Carolyn Moore and her story "What You See When"
“What You See When” began several years ago with the name Lucy, an image of a monochromatic-blue photograph and a man
seated in a classroom. From the beginning, I sensed a kind of anxiety in the man who was narrating the story. The first page has remained relatively unchanged throughout its many drafts. The rest arrived in pieces. The story would tap me on the shoulder. I would add a scene here, play with the wording and imagery there. Yet I never felt as if I had caught the story that was asking to be told.
Writing a story is often like putting together a jig-saw puzzle. Until you find that missing piece you haven’t got the whole picture. The ‘daily prompt’ asking to write “about something that used to fly but doesn’t anymore,” was the missing piece that inspired the trajectory of the narrator’s character. I suddenly had the why.
On the morning of this contest deadline my story was close to 500 words over the eligible word count. Three hours to deadline I summoned courage, sat down and ruthlessly began cutting.
Thanks go to writing colleagues, especially those in recent Story State of Mind programs with whom I shared the later drafts. Without such generous encouragement, I might never have summoned the courage and this story might have remained grounded.
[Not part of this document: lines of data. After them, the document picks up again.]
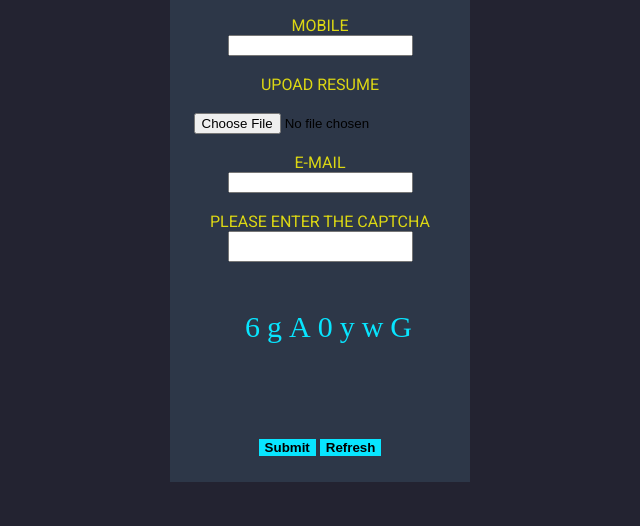
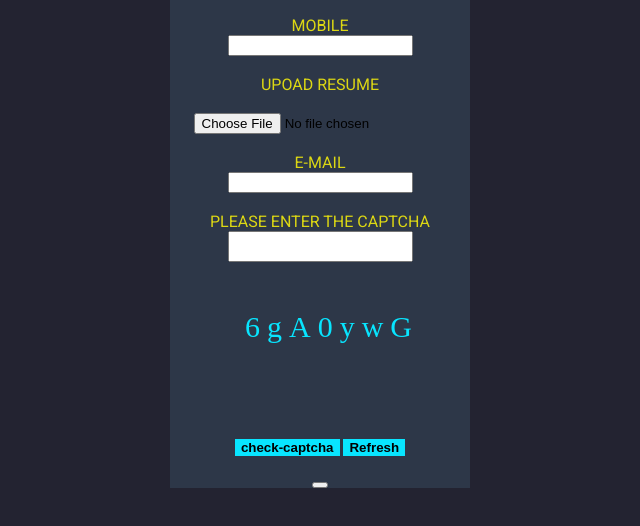
Before and after one commit to seed0123/CodeClause_Contact_form_with_Captcha, a plain HTML site: page index.html in a window 1280 px wide. Shown: the part 132-658 px from the top of the page, without its empty margins (320-960 px from the left). Drawn offline with Linux system fonts and the light colour scheme.

Commit message:
Update index.html

```diff
--- a/index.html
+++ b/index.html
@@ -5,7 +5,7 @@
     <link rel="stylesheet" type="text/css" href="styles.css">
 </head>
 <body>
-   <form action="suceed.html" method="post">
+    <form action="suceed.html" method="post">
     <div class="center">
         <h1 id="captchaHeading">Code Clause Contact Form</h1>
         <div id="captchaBackground">
@@ -26,12 +26,13 @@
             <input id="textBox" type="text" id="tb" name="text">
             <canvas id="captcha">captcha text</canvas>
             <div id="buttons">
-                <input id="submitButton" type="submit">
-                <button id="refreshButton" type="submit">Refresh</button>
+                <input id="submitButton" type="button" value="check-captcha">
+                <button id="refreshButton" type="button">Refresh</button>
             </div>
-            <span id="output"></span>
+            <span  id="output"></span>
+            <button></button>
         </div>
     </div>
+    <script src="script.js"></script>
 </form>
-    <script src="script.js"></script>
 </body>
```
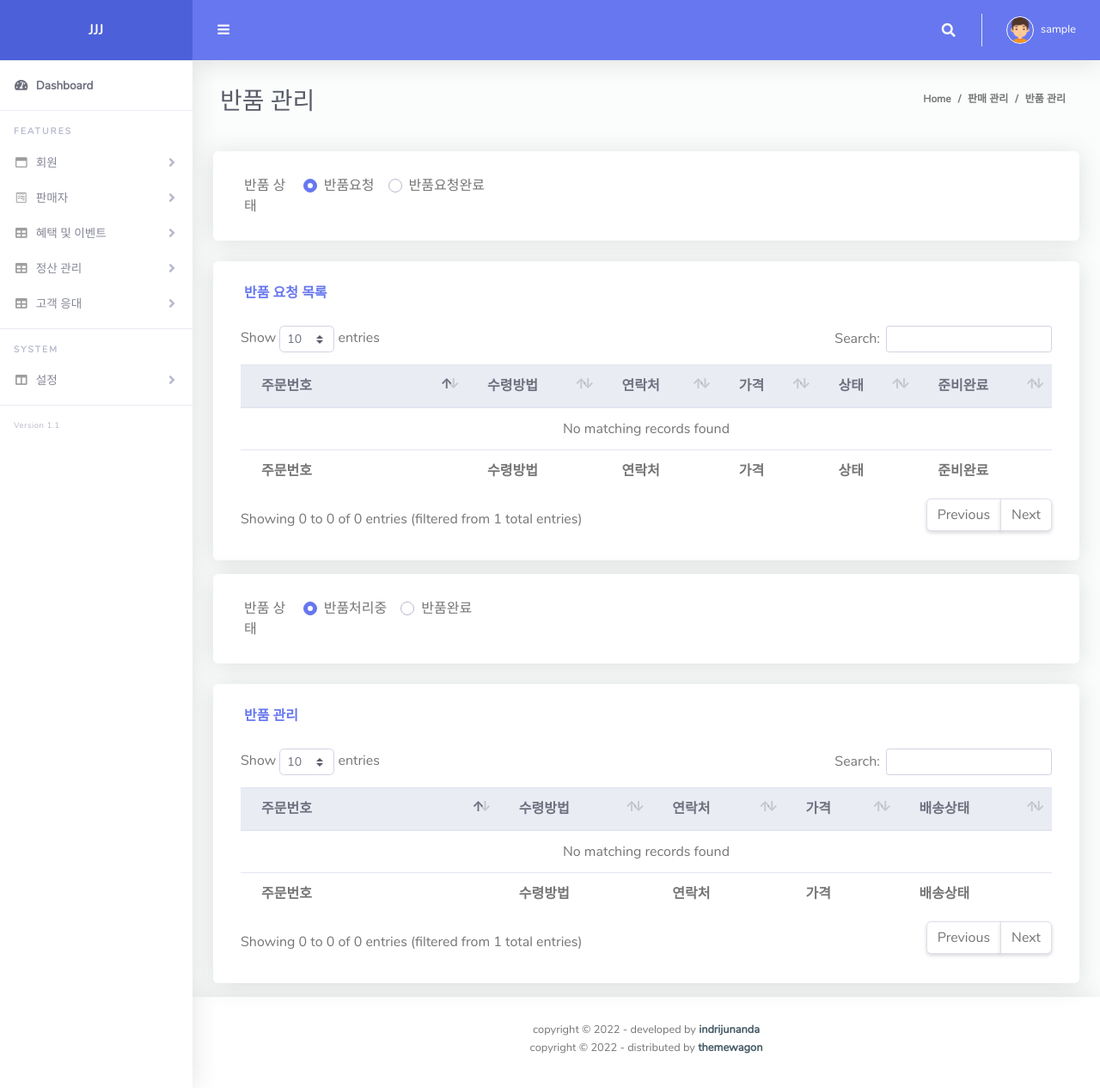
After one commit to jhy11/jjj, a Django app: page /seller/refund in a window 1280 px wide. The commit adds this page. Shown: the whole page at 86% size. Run offline with Django 4.2, Linux system fonts and the light colour scheme; the visitor is signed in with stand-in values (Sample User, id 1); data that the repository does not hold is empty; parts of the project's set-up code (start-up, migrations or seed data) failed here and were passed over; some libraries are stand-ins or nearby versions.

Commit message:
Add seller/refund

```diff
--- /dev/null
+++ b/seller/templates/refund.html
@@ -0,0 +1,239 @@
+{% extends 'layouts/base.html' %} {% load static %}
+
+<!-- Specific Page CSS goes HERE  -->
+{% block stylesheets %}
+<link href="https://cdnjs.cloudflare.com/ajax/libs/font-awesome/4.7.0/css/font-awesome.min.css" rel="stylesheet"/>
+<link href="{% static 'vendor/datatables/dataTables.bootstrap4.min.css' %}" rel="stylesheet" type="text/css">
+
+{% endblock stylesheets %}
+
+{% block content %}
+<div class="container-fluid" id="container-wrapper">
+  <div class="d-sm-flex align-items-center justify-content-between mb-4">
+    <h1 class="h3 pl-2 text-gray-800">반품 관리</h1>
+    <ol class="breadcrumb">
+      <li class="breadcrumb-item"><a href="./">Home</a></li>
+      <li class="breadcrumb-item">판매 관리</li>
+      <li class="breadcrumb-item active" aria-current="page">반품 관리</li>
+    </ol>
+  </div>
+  <div class="row">
+    <div class="col">
+      <div class="card mb-4">
+        <div class="card-body">
+          <div class ="row g-3 needs-validation">
+            <div class="row col-md-12 mx-1 pt-2">
+              <label class="form-label col-md-1" for="status1" >반품 상태</label>
+              <fieldset class="row col-md-8" id="status1">
+                <div class="custom-control custom-radio mr-3">
+                  <input type="radio" id="customRadio1" name="status1" class="custom-control-input" value="반품요청" checked="checked">
+                  <label class="custom-control-label" for="customRadio1">반품요청</label>
+                </div>
+                <div class="custom-control custom-radio mr-3">
+                  <input type="radio" id="customRadio2" name="status1" class="custom-control-input" value="반품요청완료">
+                  <label class="custom-control-label" for="customRadio2">반품요청완료</label>
+                </div>
+              </fieldset>
+            </div>
+          </div>
+        </div>
+      </div>
+    </div>
+  </div>
+
+  <div class="row">
+    <div class="col">
+      <div class="card mb-3 p-3">
+        <div class="card-header d-flex flex-row align-items-center justify-content-between">
+          <h6 class="m-0 font-weight-bold text-primary">반품 요청 목록</h6>
+        </div>
+        <div class="table-responsive p-3" id="aaa">
+          <table class="table align-items-center table-flush table-hover" id="dataTableHover-refund">
+            <thead class="thead-light">
+              <tr>
+                <th>주문번호</th>
+                <th>수령방법</th>
+                <th>연락처</th>
+                <th>가격</th>
+                <th>상태</th>
+                <th>준비완료</th>
+              </tr>
+            </thead>
+            <tbody class="list" id="list-order">
+              {% if RefundRequested or NotCompletelyRefunded %}
+              {% for i in RefundRequested %}
+              {% load humanize %}
+              <tr class="list-order-row">
+                <td class="align-middle" id="Order_no">{{ i.order__order_no }}</td>
+                <td class="align-middle" id="Type">
+                  {% if i.order__type == '0' %}택배배송
+                  {% elif i.order__type == '1' %}근거리배송
+                  {% elif i.order__type == '2' %}포장
+                  {% else %}드라이브스루
+                  {% endif %}
+                </td>
+                <td class="align-middle" id="Call">{{ i.order__call }}</td>
+                <td class="align-middle" id="Total">{{ i.order__total_price|intcomma }}</td>
+                <td class="align-middle status" id="Status" value='반품요청'>반품요청</td>
+                <td class="align-middle custom-control custom-switch ml-5">
+                  <input type="checkbox" class="custom-control-input" id="{i.order__order_no}">
+                  <label class="custom-control-label" for="{i.order__order_no}"></label>
+                </td>
+              </tr>
+              {% endfor %}
+              {% for i in NotCompletelyRefunded %}
+              <tr class="list-order-row">
+                <td class="align-middle" id="Order_no">{{ i.order__order_no }}</td>
+                <td class="align-middle" id="Type">
+                  {% if i.order__type == '0' %}택배배송
+                  {% elif i.order__type == '1' %}근거리배송
+                  {% elif i.order__type == '2' %}포장
+                  {% else %}드라이브스루
+                  {% endif %}
+                </td>
+                <td class="align-middle" id="Call">{{ i.order__call }}</td>
+                <td class="align-middle" id="Total">{{ i.order__total_price|intcomma }}</td>
+                <td class="align-middle status" id="Status" value='반품요청완료'>반품요청완료</td>
+                <td class="align-middle custom-control custom-switch ml-5">
+                  <input type="checkbox" class="custom-control-input" id="{i.order__order_no}">
+                  <label class="custom-control-label" for="{i.order__order_no}"></label>
+                </td>
+              </tr>
+              {% endfor %}
+              {% else %}
+              <tr>
+                <td class="align-middle">Data does not exist.</td>
+                <td></td>
+                <td></td>
+                <td></td>
+                <td></td>
+                <td></td>
+              </tr>
+              {% endif %}
+            </tbody>
+            <tfoot>
+              <tr>
+                <th>주문번호</th>
+                <th>수령방법</th>
+                <th>연락처</th>
+                <th>가격</th>
+                <th>상태</th>
+                <th>준비완료</th>
+              </tr>
+            </tfoot>
+          </table>
+        </div>
+      </div>
+    </div>
+  </div>
+  <div class="row">
+    <div class="col">
+      <div class="card mb-4">
+        <div class="card-body">
+          <div class ="row g-3 needs-validation">
+            <div class="row col-md-12 mx-1 pt-2">
+              <label class="form-label col-md-1" for="status" >반품 상태</label>
+              <fieldset class="row col-md-8" id="status">
+                <div class="custom-control custom-radio mr-3">
+                  <input type="radio" id="customRadio3" name="status" class="custom-control-input" value="반품처리중" checked="checked">
+                  <label class="custom-control-label" for="customRadio3">반품처리중</label>
+                </div>
+                <div class="custom-control custom-radio mr-3">
+                  <input type="radio" id="customRadio4" name="status" class="custom-control-input" value="반품완료">
+                  <label class="custom-control-label" for="customRadio4">반품완료</label>
+                </div>
+              </fieldset>
+            </div>
+          </div>
+        </div>
+      </div>
+    </div>
+  </div>
+  <div class="row">
+    <div class="col">
+      <div class="card mb-3 p-3">
+        <div class="card-header d-flex flex-row align-items-center justify-content-between">
+          <h6 class="m-0 font-weight-bold text-primary">반품 관리</h6>
+        </div>
+        <div class="table-responsive p-3" id="aaa">
+          <table class="table align-items-center table-flush table-hover" id="dataTableHover-refunded">
+            <thead class="thead-light">
+              <tr>
+                <th>주문번호</th>
+                <th>수령방법</th>
+                <th>연락처</th>
+                <th>가격</th>
+                <th>배송상태</th>
+              </tr>
+            </thead>
+            <tbody class="list" id="list-order">
+              {% if RefundProcessing or Refunded %}
+              {% for i in RefundProcessing %}
+              <tr class="list-order-row">
+                <td class="align-middle" id="OrderNo">{{ i.order__order_no }}</td>
+                <td class="align-middle" id="Type">
+                  {% if i.order__type == '0' %}택배배송
+                  {% elif i.order__type == '1' %}근거리배송
+                  {% elif i.order__type == '2' %}포장
+                  {% else %}드라이브스루
+                  {% endif %}
+                </td>
+                <td class="align-middle" id="Call">{{ i.order__call }}</td>
+                <td class="align-middle" id="Total">{{ i.order__total_price|intcomma }}</td>
+                <td class="align-middle status" id="Status" value="반품처리중">반품처리중</td>
+              </tr>
+              {% endfor %}
+              {% for i in Refunded %}
+              <tr class="list-order-row">
+                <td class="align-middle" id="OrderNo">{{ i.order__order_no }}</td>
+                <td class="align-middle" id="Type">
+                  {% if i.order__type == '0' %}택배배송
+                  {% elif i.order__type == '1' %}근거리배송
+                  {% elif i.order__type == '2' %}포장
+                  {% else %}드라이브스루
+                  {% endif %}
+                </td>
+                <td class="align-middle" id="Call">{{ i.order__call }}</td>
+                <td class="align-middle" id="Total">{{ i.order__total_price|intcomma }}</td>
+                <td class="align-middle status" id="Status" value="반품완료">반품완료</td>
+              </tr>
+              {% endfor %}
+              {% else %}
+              <tr>
+                <td class="align-middle">Data does not exist.</td>
+                <td></td>
+                <td></td>
+                <td></td>
+                <td></td>
+              </tr>
+              {% endif %}
+            </tbody>
+            <tfoot>
+              <tr>
+                <th>주문번호</th>
+                <th>수령방법</th>
+                <th>연락처</th>
+                <th>가격</th>
+                <th>배송상태</th>
+              </tr>
+            </tfoot>
+          </table>
+        </div>
+      </div>
+    </div>
+  </div>
+</div>
+
+
+{% endblock content %}
+
+<!-- Specific Page JS goes HERE  -->
+{% block javascripts %}
+<!-- Page level plugins -->
+<script src="{% static 'vendor/datatables/jquery.dataTables.min.js' %}" type="text/javascript"></script>
+<script src="{% static 'vendor/datatables/dataTables.bootstrap4.min.js' %}" type="text/javascript"></script>
+
+<script src="{% static 'jsmeta/constants.js' %}"></script>
+<script src="{% static 'jsmeta/seller/script_refund_info.js' %}"></script>
+
+{% endblock javascripts %}
--- a/seller/urls.py
+++ b/seller/urls.py
@@ -2,7 +2,7 @@ from django.urls import path
 
 from . import views
 from .views import info_delivery_views, info_shortdelivery_views, info_takeout_views, info_seller_views, \
-                info_product_views, info_qna_views, info_cancel_views
+                info_product_views, info_qna_views, info_cancel_views, info_refund_views
 
 app_name = 'seller'
 
@@ -14,6 +14,8 @@ urlpatterns=[
     path('takeout', info_takeout_views.TakeoutView.as_view(), name='takeout'),
 
     path('cancel', info_cancel_views.CancelView.as_view(), name='cancel'),
+    path('refund', info_refund_views.RefundView.as_view(), name='refund'),
+
 
     path('seller-product', info_seller_views.SellerProductView.as_view(), name='seller-product'),
 
--- /dev/null
+++ b/seller/views/info_refund_views.py
@@ -0,0 +1,35 @@
+from django.http import HttpRequest
+from django.shortcuts import render, redirect, get_object_or_404
+from django.views.generic.base import View
+from django.contrib.auth.mixins import LoginRequiredMixin
+from . import constants
+
+from management.models import order_product
+
+class RefundView(LoginRequiredMixin, View):
+    template_name='refund.html'
+
+    def get(self, request: HttpRequest):
+        user_id=request.user.id
+
+        context = {
+            'RefundRequested': get_refund_of_product(user_id, constants.REFUND_RECEIVED),
+            'RefundProcessing': get_refund_of_product(user_id, constants.REFUND_PROCESSING),
+            'Refunded': get_refund_of_product(user_id, constants.REFUNDED),
+            'NotCompletelyRefunded': get_refund(user_id, constants.REFUND_RECEIVED),
+        }
+
+        if request.user.is_staff:
+            context['staff'] = True
+        if request.user.groups.filter(name='seller').exists():
+            context['seller'] = True
+
+        return render(request, self.template_name, context)
+
+def get_refund_of_product(user_id, status):
+    return order_product.objects.filter(product__shop_id__manager_id__user_id=user_id, status=status, DeleteFlag='0')\
+              .values('order__code', 'order__call', 'order__total_price', 'order__order_no', 'order__status', 'order__date', 'order__type')
+
+def get_refund(user_id, status):
+    return order_product.objects.filter(product__shop_id__manager_id__user_id=user_id, order__status=status, status=constants.REFUNDED, DeleteFlag='0')\
+              .values('order__code', 'order__call', 'order__total_price', 'order__order_no', 'order__status', 'order__date', 'order__type')
--- /dev/null
+++ b/static/jsmeta/seller/script_refund_info.js
@@ -0,0 +1,70 @@
+document.addEventListener("DOMContentLoaded", function(){
+
+  let status = document.getElementsByClassName('status');
+  [].forEach.call(status, function(status) {
+    //status.innerHTML=showStatus(status.getAttribute('value'));
+  })
+
+  let table_refunded = $('#dataTableHover-refunded').DataTable();
+  let table_refund = $('#dataTableHover-refund').DataTable();
+
+  table_refunded.columns(4).search( '반품처리중' ).draw();
+  table_refund.columns(4).search( '반품요청' ).draw();
+
+  $('#status').on('change', function () {
+    let status_info = $("input[name='status']:checked").val();
+    table_refunded.columns(4).search( status_info ).draw();
+
+    //let status = getStatus(status_info);
+    //table.columns(4).search( status ).draw();
+  });
+  $('#status1').on('change', function () {
+    let status_info = $("input[name='status1']:checked").val();
+    table_refund.columns(4).search( status_info ).draw();
+  });
+});
+
+function showStatus(status){
+  let result;
+  switch(status){
+    case Paid:
+      result = '<span class="badge badge-warning align-middle">결제완료</span>'
+      break;
+    case Completed:
+      result = '<span class="badge badge-success align-middle">상품준비완료</span>'
+      break;
+    case Processing:
+      result = '<span class="badge badge-primary align-middle">배송준비중</span>'
+      break;
+    case Shipping:
+      result = '<span class="badge badge-info align-middle">배송중</span>'
+      break;
+    case Delivered:
+      result = '<span class="badge badge-secondary align-middle">배송완료</span>'
+      break;
+  }
+  return result;
+}
+
+function getStatus(status){
+  let result;
+
+  switch(status){
+    case '결제완료':
+      result = Paid;
+      break;
+    case '상품준비완료':
+      result = Completed;
+      break;
+    case '배송준비중':
+      result = Processing;
+      break;
+    case '배송중':
+      result = Shipping;
+      break;
+    case '배송완료':
+      result = Delivered;
+      break;
+  }
+  return result;
+}
--- a/templates/includes/navigation.html
+++ b/templates/includes/navigation.html
@@ -116,8 +116,8 @@
         <a class="collapse-item" href="{% url 'seller:shortdelivery' %}">근거리배송 관리</a>
         <a class="collapse-item" href="{% url 'seller:takeout' %}">포장/드라이브스루 관리</a>
         <h6 class="collapse-header">환불</h6>
-        <a class="collapse-item" href="#">반품 관리</a>
         <a class="collapse-item" href="{% url 'seller:cancel' %}">취소 관리</a>
+        <a class="collapse-item" href="{% url 'seller:refund' %}">반품 관리</a>
         <a class="collapse-item" href="#">주문 내역</a>
     </div>
   </li>
```
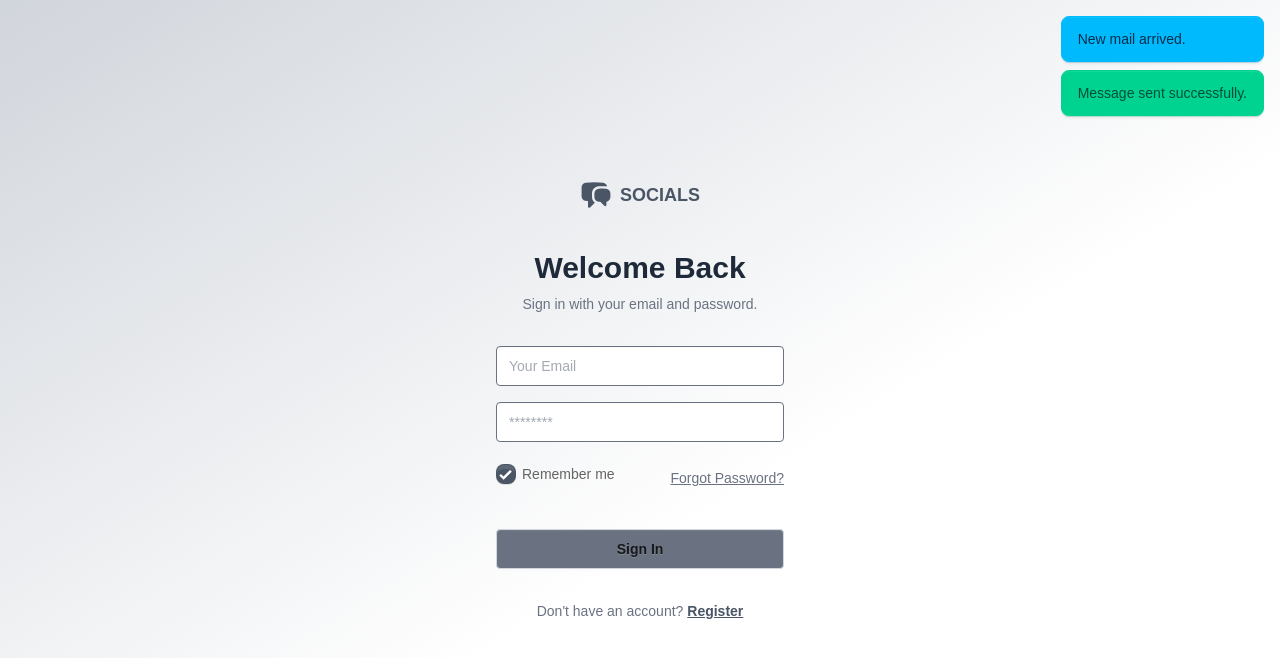
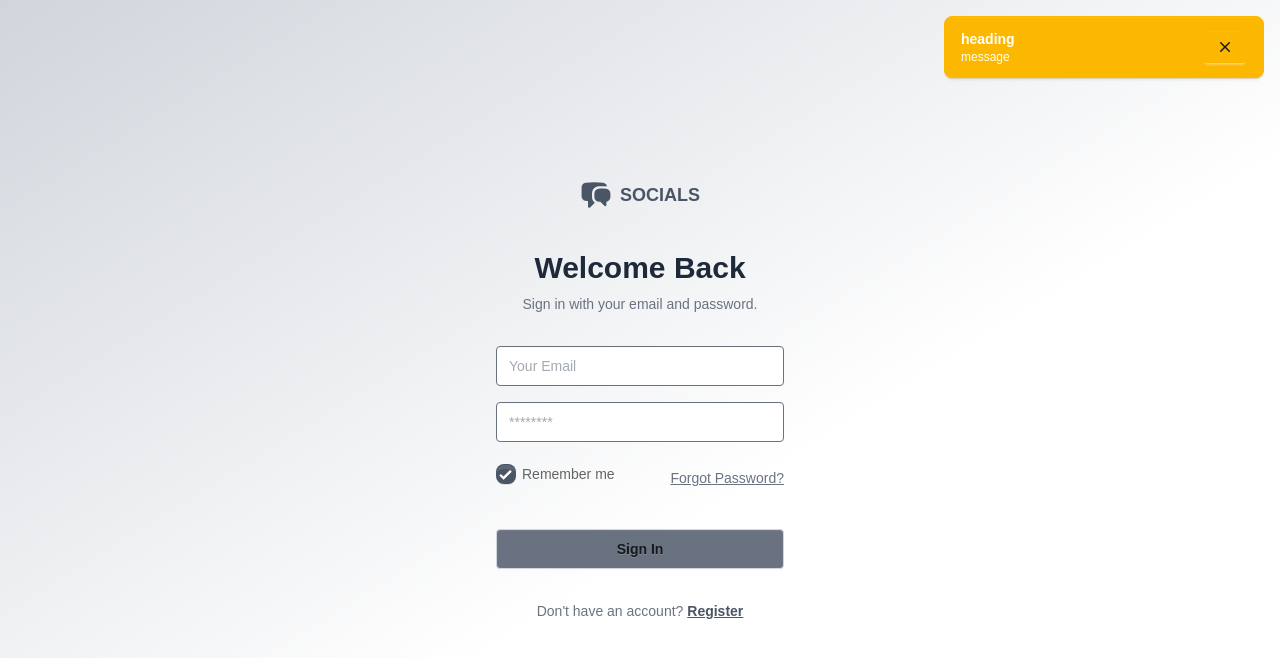
Before and after one commit to oxcode-dev/socials-frontend, a Next.js app: page /auth in a window 1280 px wide. Both pictures are taken after a click on the button "Sign In". Shown: the top 658 px of the page. Built offline with nearby package versions, Linux system fonts and the light colour scheme.

Commit message:
initials

```diff
--- a/components/ToastNotification.tsx
+++ b/components/ToastNotification.tsx
@@ -1,18 +1,29 @@
 'use client';
 
 import { useToastContext } from "@/contexts/ToastContext";
+import { XMarkIcon } from "@heroicons/react/20/solid";
+import { useMemo } from "react";
 
 const ToastNotification = () => {
-    const { toast } = useToastContext()
+    const { toast, hideToast } = useToastContext()
+    const alertType = useMemo(() => {
+        if(toast.type === 'error') return 'alert-error'
+        if(toast.type === 'warning') return 'alert-warning'
+        return 'alert-success';
+    }, [toast.type])
+
     return (
         <>
             { toast.show ? (
-                <div className="toast toast-top toast-end z-[1000]">
-                    <div className="alert alert-info">
-                        <span>New mail arrived.</span>
-                    </div>
-                    <div className="alert alert-success">
-                        <span>Message sent successfully.</span>
+                <div className="toast toast-top toast-end z-[1000] w-full sm:max-w-xs">
+                    <div role="alert" className={`${alertType} alert alert-vertical sm:alert-horizontal flex justify-between`}>
+                        <div className="text-white">
+                            <h3 className="font-bold">{toast?.heading}</h3>
+                            <div className="text-xs">{toast?.message}</div>
+                        </div>
+                        <button onClick={() => hideToast()} className="btn btn-sm bg-transparent border-0">
+                            <XMarkIcon className="size-5" />
+                        </button>
                     </div>
                 </div>
             ) : null }
--- a/contexts/ToastContext.tsx
+++ b/contexts/ToastContext.tsx
@@ -50,7 +50,7 @@ export const ToastContextProvider = ({ children }: PropsType) : JSX.Element => {
         message: string,
         type: "success" | 'error' | 'warning' = 'success',
         autoClose: boolean = true,
-        closeInSeconds: number = 7
+        closeInSeconds: number = 10
    ) => {
         setToast({
             type: type,
--- a/forms/auth/LoginForm.tsx
+++ b/forms/auth/LoginForm.tsx
@@ -48,7 +48,7 @@ const LoginForm = () => {
                 <div className="w-full pt-4">
                     <button
                         type="button"
-                        onClick={() => showToast('heading', 'message', 'success', true, 7)}
+                        onClick={() => showToast('heading', 'message', 'warning', true, 10)}
                         className="btn bg-gray-500 border-gray-300 w-full"
                     >Sign In</button>
                 </div>
```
Carolyn Moore was born and raised in Nova Scotia where she listened carefully to all the stories around her, made up some of her own and concluded she would, one day, be a writer. After moving to Ontario, she worked for many years in communications and public relations, writing mostly education and corporate materials between meetings. She read a lot of fiction, attempted some stories of her own, left them idling, and attended a great many writing classes. Her freelance features have appeared in regional life-style magazines and national publications. “What You See When” is her first published fiction.